“On my lavender, of course. Surely you do not think my work ends with cutting a wagonload of lavender? My work is just beginning.”
Wash unfolded the napkin and bit into a still-warm pancake of some sort, rolled-up and filled with something. Melted cheese. His belly was going to heaven.
“This morning,” she went on, “I sold ten wreaths to Monsieur Ness at the mercantile for ten cents each, and seventeen small sachets for five cents apiece.” She flashed him a proud smile.
“I have now almost two whole dollars!”
Wash couldn’t help grinning at the note of triumph in her voice. He took another, larger bite of the pancake. “What will you do with your earnings?”
Her eyes—those green-blue eyes that had pulled at him the first time he’d met her—blinked and widened until they looked like two lumps of turquoise. “Why, I will rent a house, of course. For Manette and me!”
“With two dollars? Jeanne, that’s not enough to—”
“But it will be. I am making more wreaths and…” Her voice trailed off. “You do not think I can rent a house?”
Wash reached for another napkin-wrapped pancake. “I started to say no, but I’ve watched you for the last seven days and I’d guess you can do pretty much anything you set your mind to.”
The oddest look came over her face, half questioning, half challenging. Instantly her expression altered. He’d give two dollars just to know what she was thinking.
“Alors,” she said thoughtfully. “I am glad you think so.”
“What do you call these pancake-things?” he asked quickly. “Sure taste good.”
“They are called fromagettes. Little cheeses. You make a thin pancake and roll—” She bit off the words.

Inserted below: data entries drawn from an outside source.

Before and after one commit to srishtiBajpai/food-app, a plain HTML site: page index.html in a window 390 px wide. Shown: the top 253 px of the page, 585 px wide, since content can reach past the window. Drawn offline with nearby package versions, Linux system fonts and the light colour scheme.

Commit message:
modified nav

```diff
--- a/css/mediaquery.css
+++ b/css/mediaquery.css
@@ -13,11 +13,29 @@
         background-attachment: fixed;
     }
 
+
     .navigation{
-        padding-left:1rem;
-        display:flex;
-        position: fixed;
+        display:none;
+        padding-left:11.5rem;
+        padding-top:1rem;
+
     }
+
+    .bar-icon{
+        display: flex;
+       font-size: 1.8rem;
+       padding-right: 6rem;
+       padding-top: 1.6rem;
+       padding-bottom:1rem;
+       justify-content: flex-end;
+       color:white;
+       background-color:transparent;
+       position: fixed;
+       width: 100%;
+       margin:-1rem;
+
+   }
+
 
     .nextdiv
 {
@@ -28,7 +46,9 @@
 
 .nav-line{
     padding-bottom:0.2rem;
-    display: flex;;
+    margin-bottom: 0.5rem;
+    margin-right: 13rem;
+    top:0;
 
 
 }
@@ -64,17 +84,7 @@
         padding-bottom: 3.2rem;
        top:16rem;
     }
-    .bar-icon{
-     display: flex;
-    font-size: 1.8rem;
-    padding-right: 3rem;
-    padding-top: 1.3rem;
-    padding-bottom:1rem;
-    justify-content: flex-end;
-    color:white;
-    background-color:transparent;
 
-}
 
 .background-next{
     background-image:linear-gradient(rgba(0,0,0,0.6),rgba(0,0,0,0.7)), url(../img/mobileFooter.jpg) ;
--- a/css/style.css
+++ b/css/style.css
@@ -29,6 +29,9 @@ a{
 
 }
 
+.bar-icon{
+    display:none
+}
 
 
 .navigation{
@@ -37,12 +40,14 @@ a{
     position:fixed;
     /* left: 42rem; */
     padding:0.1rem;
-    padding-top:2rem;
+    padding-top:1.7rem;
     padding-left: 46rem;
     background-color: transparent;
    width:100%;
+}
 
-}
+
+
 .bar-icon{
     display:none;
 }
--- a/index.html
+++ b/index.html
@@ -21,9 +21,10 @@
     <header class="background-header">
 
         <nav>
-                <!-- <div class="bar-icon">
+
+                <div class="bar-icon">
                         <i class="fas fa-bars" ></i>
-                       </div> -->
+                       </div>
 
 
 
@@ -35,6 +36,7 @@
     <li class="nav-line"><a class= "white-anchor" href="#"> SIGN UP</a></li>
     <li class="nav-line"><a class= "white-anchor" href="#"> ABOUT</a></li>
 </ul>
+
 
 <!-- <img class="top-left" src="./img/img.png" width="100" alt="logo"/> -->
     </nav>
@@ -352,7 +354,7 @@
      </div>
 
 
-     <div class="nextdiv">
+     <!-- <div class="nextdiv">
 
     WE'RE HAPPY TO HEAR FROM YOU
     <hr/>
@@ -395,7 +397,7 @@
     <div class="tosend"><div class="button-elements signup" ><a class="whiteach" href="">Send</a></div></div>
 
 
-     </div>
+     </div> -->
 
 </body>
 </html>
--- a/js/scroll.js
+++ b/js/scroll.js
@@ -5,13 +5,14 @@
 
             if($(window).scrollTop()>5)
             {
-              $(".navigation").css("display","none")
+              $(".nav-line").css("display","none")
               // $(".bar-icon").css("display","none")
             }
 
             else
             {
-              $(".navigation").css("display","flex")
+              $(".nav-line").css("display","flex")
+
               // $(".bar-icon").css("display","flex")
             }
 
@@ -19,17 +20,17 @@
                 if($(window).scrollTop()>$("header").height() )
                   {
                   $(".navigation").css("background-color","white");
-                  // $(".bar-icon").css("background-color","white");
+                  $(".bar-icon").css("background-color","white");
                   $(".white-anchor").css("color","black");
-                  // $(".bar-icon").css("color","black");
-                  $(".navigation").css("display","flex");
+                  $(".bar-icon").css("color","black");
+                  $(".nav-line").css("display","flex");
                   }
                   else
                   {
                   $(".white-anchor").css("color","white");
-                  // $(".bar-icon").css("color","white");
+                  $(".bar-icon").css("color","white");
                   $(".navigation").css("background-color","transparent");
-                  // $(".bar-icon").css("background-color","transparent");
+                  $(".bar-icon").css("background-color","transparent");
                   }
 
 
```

He was staring at her mouth with a strange expression, as if he wanted to—
Jeanne’s throat closed. He wanted to kiss her! Oh, yes, please yes. She wanted him to. She rested her eating hand in her lap and leaned toward him.
“Jeanne,” he said, his voice low.
“Oui?” She held her breath, waiting.
“All I’ve thought about the past two days is you. Making love to you. And I don’t think—”
She released a sigh. “Rooney said something very wise last night. He said, ‘Don’t think.’”
Wash stood up suddenly and turned his back. “Tell Rooney to mind his own business.”
She thought for a long minute. In the quiet she could hear the cry of a hawk soaring overhead, mingled with the murmur of wind in the treetops. Finally she rose and moved toward him, so close his ragged breathing was audible.
She raised her hand, rested her palm against his back. “Perhaps we should not talk. Perhaps between us silence is enough.”
He turned and she stepped into his arms. He kissed her until she grew dizzy, until the rasp of his breath against her temple made her weak with wanting. And then he set her away from him.
“I have to get back to work,” he said, his voice rough. He began to gather up the picnic remains and the tablecloth and stuff them into the hamper.
“Mon Dieu,” she said to fill the awkward silence. “For a large man you have a very small appetite.”
For the rest of the day Wash drove himself and his Chinese crew, without mercy. The tough, wiry Celestials easily weathered the grinding hours spent hacking the brush and trees away from the planned rail bed. They smoothed it level, or as level as it could get considering the required angle of descent into the valley.
Wash himself took down the three remaining fir trees on the sloping hillside. He didn’t have to help out, he just needed to work off the steam he’d built up trying to keep his hands off Jeanne.
He leaned on his ax handle and watched the last evergreen tilt, then crack and smash onto the ground with a whump that made the earth tremble. Before he could shoulder his ax, the little figures in floppy blue pajamas were crawling over the felled tree, limbing it up like energetic ants. They cut it into six-foot lengths, split them and laid them crosswise on the cleared roadbed, flat side up. Wash counted the number of ties as he worked his way down the incline, figuring out how many iron rails would be needed to lay track the next day.
The Chinese worked without stopping. Amazing men. He understood now why Sykes had hired them; when this line was completed, Sam and his boys would be sent to the Sierras as graders and powder-monkeys to blast tunnels into the rock.
Late in the day he watched the crew lay track right up to the valley rim, and it was a sight to see. A flat car behind the rolling bunkhouse carried rails to within a hundred yards of the site, then the rails were loaded onto an iron-wheeled cart which was pushed to the end of the tracks. It took eight of the wiry men to hoist one length of iron clear of the cart and drop it in place, right side up. A second team swarmed over it, pounding spikes which fastened the rail to the split-wood tie underneath.